Could the listing below be reproduced exactly, minus its pictures?
Top of Material shown
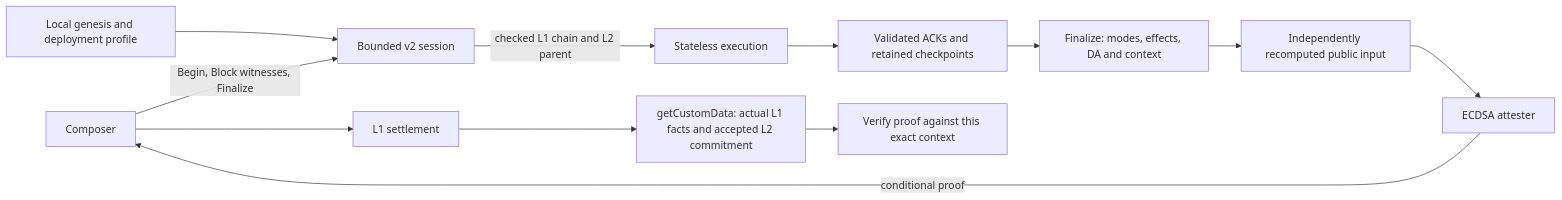
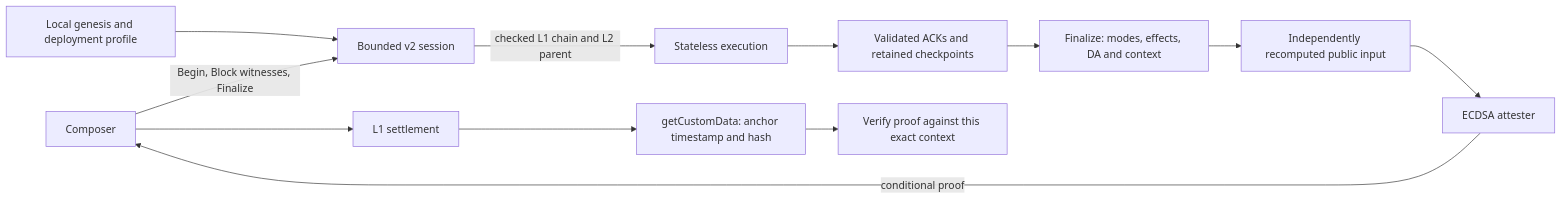
The diagram in crates/eez-proof-signer/docs/architecture.md (eez-association/eez-rollupX), drawn with Mermaid before and after one commit. The commit also changed other lines of this file and 136 other files, not shown here.

````diff
--- a/crates/eez-proof-signer/docs/architecture.md
+++ b/crates/eez-proof-signer/docs/architecture.md
@@ -8,14 +8,14 @@
 ```mermaid
 flowchart LR
     C[Composer] -->|Begin, Block witnesses, Finalize| S[Bounded v2 session]
     P[Local genesis and deployment profile] --> S
     S -->|checked L1 chain and L2 parent| E[Stateless execution]
     E --> A[Validated ACKs and retained checkpoints]
     A --> F[Finalize: modes, effects, DA and context]
     F --> H[Independently recomputed public input]
     H --> K[ECDSA attester]
     K -->|conditional proof| C
     C --> L[L1 settlement]
-    L --> G[getCustomData: actual L1 facts and accepted L2 commitment]
+    L --> G[getCustomData: anchor timestamp and hash]
     G --> V[Verify proof against this exact context]
 ```
````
Bottom of Material shown
Exercise response
The diagram in crates/eez-proof-signer/docs/architecture.md (eez-association/eez-rollupX), drawn with Mermaid before and after one commit. The commit also changed other lines of this file and 136 other files, not shown here.

````diff
--- a/crates/eez-proof-signer/docs/architecture.md
+++ b/crates/eez-proof-signer/docs/architecture.md
@@ -8,14 +8,14 @@
 ```mermaid
 flowchart LR
     C[Composer] -->|Begin, Block witnesses, Finalize| S[Bounded v2 session]
     P[Local genesis and deployment profile] --> S
     S -->|checked L1 chain and L2 parent| E[Stateless execution]
     E --> A[Validated ACKs and retained checkpoints]
     A --> F[Finalize: modes, effects, DA and context]
     F --> H[Independently recomputed public input]
     H --> K[ECDSA attester]
     K -->|conditional proof| C
     C --> L[L1 settlement]
-    L --> G[getCustomData: actual L1 facts and accepted L2 commitment]
+    L --> G[getCustomData: anchor timestamp and hash]
     G --> V[Verify proof against this exact context]
 ```
````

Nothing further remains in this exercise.